National Futures Association
NFA Notifies Members of Effective Date for Late Fee for NFA Forms PQR and PR Filings
On June 21st, the National Futures Association (“NFA”) announced the effective date for recent amendments to NFA Compliance Rule 2-46, which will impose a $200 late fee on commodity pool operator or commodity trading advisor members for each business day they file their quarterly NFA Form PQR or PR after the due date. The late fee will be effective for all NFA Forms PQR and PR beginning with reports dated September 30, 2016, and later.NFA Notice I-16-16
SEC Properly Found That Dark Pool Hopeful Pursued Too Much Self-Regulatory Power

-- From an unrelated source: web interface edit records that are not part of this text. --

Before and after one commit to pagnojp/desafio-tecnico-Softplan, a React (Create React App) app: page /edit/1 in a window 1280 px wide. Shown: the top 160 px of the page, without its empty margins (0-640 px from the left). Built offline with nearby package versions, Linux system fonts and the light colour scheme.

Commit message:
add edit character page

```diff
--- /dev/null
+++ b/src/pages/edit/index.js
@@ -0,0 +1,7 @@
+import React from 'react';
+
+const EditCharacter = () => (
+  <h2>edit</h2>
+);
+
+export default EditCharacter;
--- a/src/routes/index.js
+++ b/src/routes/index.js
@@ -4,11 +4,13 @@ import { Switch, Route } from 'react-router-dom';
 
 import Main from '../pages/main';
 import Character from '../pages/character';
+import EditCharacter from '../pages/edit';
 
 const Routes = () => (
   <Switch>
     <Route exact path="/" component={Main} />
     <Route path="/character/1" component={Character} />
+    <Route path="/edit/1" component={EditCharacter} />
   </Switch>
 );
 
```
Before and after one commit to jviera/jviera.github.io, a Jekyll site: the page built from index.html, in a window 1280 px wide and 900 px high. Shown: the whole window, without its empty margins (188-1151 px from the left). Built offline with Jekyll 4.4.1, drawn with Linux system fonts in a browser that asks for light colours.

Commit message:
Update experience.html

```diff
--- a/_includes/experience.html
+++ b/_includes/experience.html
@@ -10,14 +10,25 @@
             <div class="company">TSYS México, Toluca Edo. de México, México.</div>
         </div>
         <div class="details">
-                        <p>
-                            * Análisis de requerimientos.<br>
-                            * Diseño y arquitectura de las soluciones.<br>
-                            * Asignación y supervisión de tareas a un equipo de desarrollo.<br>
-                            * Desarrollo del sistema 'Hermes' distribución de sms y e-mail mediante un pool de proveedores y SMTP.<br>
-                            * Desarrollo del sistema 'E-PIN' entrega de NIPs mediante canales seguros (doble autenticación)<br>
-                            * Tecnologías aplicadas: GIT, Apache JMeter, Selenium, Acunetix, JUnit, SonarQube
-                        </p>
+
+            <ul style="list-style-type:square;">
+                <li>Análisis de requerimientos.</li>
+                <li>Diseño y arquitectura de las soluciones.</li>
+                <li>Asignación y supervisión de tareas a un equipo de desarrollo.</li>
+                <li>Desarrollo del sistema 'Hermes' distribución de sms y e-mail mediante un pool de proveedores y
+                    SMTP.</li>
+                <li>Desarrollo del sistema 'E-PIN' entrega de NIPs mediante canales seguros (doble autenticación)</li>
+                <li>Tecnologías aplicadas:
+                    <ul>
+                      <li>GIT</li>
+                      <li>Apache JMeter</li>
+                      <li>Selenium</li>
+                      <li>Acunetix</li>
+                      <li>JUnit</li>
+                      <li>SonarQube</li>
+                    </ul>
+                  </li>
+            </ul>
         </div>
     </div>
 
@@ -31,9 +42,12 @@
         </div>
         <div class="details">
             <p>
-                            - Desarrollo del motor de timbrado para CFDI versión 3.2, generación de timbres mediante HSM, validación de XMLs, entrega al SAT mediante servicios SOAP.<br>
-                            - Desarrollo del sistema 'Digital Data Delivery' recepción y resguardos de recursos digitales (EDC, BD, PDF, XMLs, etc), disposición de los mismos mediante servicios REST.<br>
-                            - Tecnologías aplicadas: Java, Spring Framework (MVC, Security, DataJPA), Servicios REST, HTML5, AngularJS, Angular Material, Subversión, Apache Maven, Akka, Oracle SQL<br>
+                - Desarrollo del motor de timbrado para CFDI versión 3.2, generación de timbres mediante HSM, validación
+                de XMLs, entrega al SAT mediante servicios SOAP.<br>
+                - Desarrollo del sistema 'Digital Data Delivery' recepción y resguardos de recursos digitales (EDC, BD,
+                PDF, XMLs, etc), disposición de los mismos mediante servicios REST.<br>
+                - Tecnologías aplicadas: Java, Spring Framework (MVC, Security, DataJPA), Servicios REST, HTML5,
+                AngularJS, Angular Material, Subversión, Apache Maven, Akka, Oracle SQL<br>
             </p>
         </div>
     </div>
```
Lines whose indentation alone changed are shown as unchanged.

Automated Matching Systems Exchange (“AMSE”) appealed a final agency order by the SEC denying AMSE’s application for a limited volume exemption from registration as a national securities exchange under Sec. 5 of the Exchange Act and the district court’s dismissal of AMSE’s complaint for lack of jurisdiction. The Eighth Circuit affirmed on June 20th, holding that the SEC reasonably concluded that the Act does not permit an exempt exchange to operate with the self-regulatory powers AMSE proposed in its application, and that the district court lacked jurisdiction to consider AMSE’s claims. SEC

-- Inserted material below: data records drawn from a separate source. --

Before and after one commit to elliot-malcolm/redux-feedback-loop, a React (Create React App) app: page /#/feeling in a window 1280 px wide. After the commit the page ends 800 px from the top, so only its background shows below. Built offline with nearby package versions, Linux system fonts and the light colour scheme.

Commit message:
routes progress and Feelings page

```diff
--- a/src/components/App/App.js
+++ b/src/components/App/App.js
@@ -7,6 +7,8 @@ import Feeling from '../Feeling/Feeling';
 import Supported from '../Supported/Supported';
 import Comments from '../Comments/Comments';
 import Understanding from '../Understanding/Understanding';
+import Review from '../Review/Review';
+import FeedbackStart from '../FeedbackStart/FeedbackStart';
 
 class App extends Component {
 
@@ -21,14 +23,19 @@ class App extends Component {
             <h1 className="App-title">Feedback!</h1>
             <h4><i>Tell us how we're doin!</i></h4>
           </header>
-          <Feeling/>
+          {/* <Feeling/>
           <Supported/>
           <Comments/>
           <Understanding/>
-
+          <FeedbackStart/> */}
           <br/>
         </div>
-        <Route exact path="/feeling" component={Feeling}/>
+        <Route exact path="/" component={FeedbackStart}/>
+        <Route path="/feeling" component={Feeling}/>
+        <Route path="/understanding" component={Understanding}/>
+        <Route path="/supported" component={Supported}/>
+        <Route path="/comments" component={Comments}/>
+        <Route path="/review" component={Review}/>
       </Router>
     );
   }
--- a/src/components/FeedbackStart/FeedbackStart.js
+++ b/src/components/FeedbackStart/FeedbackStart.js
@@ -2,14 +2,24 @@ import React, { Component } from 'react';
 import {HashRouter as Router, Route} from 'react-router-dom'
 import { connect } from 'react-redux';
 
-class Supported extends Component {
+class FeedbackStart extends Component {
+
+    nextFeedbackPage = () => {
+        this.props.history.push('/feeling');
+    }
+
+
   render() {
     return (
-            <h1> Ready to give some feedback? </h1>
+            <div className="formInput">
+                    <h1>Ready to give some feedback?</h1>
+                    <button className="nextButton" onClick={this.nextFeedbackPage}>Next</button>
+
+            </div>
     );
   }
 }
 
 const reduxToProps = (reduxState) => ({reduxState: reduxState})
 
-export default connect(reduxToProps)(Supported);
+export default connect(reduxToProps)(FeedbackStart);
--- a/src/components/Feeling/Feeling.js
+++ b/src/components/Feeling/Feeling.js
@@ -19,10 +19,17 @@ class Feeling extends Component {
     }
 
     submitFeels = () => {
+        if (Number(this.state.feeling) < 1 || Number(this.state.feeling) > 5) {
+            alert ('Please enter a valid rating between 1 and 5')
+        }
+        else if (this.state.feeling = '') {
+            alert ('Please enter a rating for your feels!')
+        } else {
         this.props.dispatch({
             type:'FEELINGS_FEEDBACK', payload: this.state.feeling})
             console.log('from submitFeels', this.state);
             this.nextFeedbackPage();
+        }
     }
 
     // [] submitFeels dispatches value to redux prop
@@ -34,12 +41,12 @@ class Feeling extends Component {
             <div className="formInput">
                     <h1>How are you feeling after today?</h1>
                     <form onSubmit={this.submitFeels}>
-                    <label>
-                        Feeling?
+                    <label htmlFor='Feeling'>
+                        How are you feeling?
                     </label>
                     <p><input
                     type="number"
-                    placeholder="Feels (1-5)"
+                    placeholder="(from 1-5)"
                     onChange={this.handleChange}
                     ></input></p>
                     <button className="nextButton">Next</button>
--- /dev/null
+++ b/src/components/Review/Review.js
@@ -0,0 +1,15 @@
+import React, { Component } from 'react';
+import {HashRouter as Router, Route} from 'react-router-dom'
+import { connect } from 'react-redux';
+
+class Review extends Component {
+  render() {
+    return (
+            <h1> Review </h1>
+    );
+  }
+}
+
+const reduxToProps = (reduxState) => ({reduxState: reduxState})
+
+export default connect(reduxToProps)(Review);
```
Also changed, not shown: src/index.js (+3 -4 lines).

OIG Is Reviewing Fed’s Cybersecurity Oversight
According to CFO on June 21st, the Office of Inspector General (“OIG”) of the Federal Reserve’s Board of Governors is reviewing the U.S. central bank’s oversight of financial institutions’ information security controls and cybersecurity threats. The OIG, which will release its audit in the fourth quarter, wrote that “[t]he growing sophistication and volume of cybersecurity threats presents a serious risk to all financial institutions.” Reuters reported on June 20th that the Fed is facing scrutiny after cyber criminals stole $81 million from a New York Fed account held by the central bank of Bangladesh. Reuters added that the central bank is facing further scrutiny about its own cybersecurity practices after a Reuters report revealed more than 50 cyber breaches at the Fed between 2011 and 2015.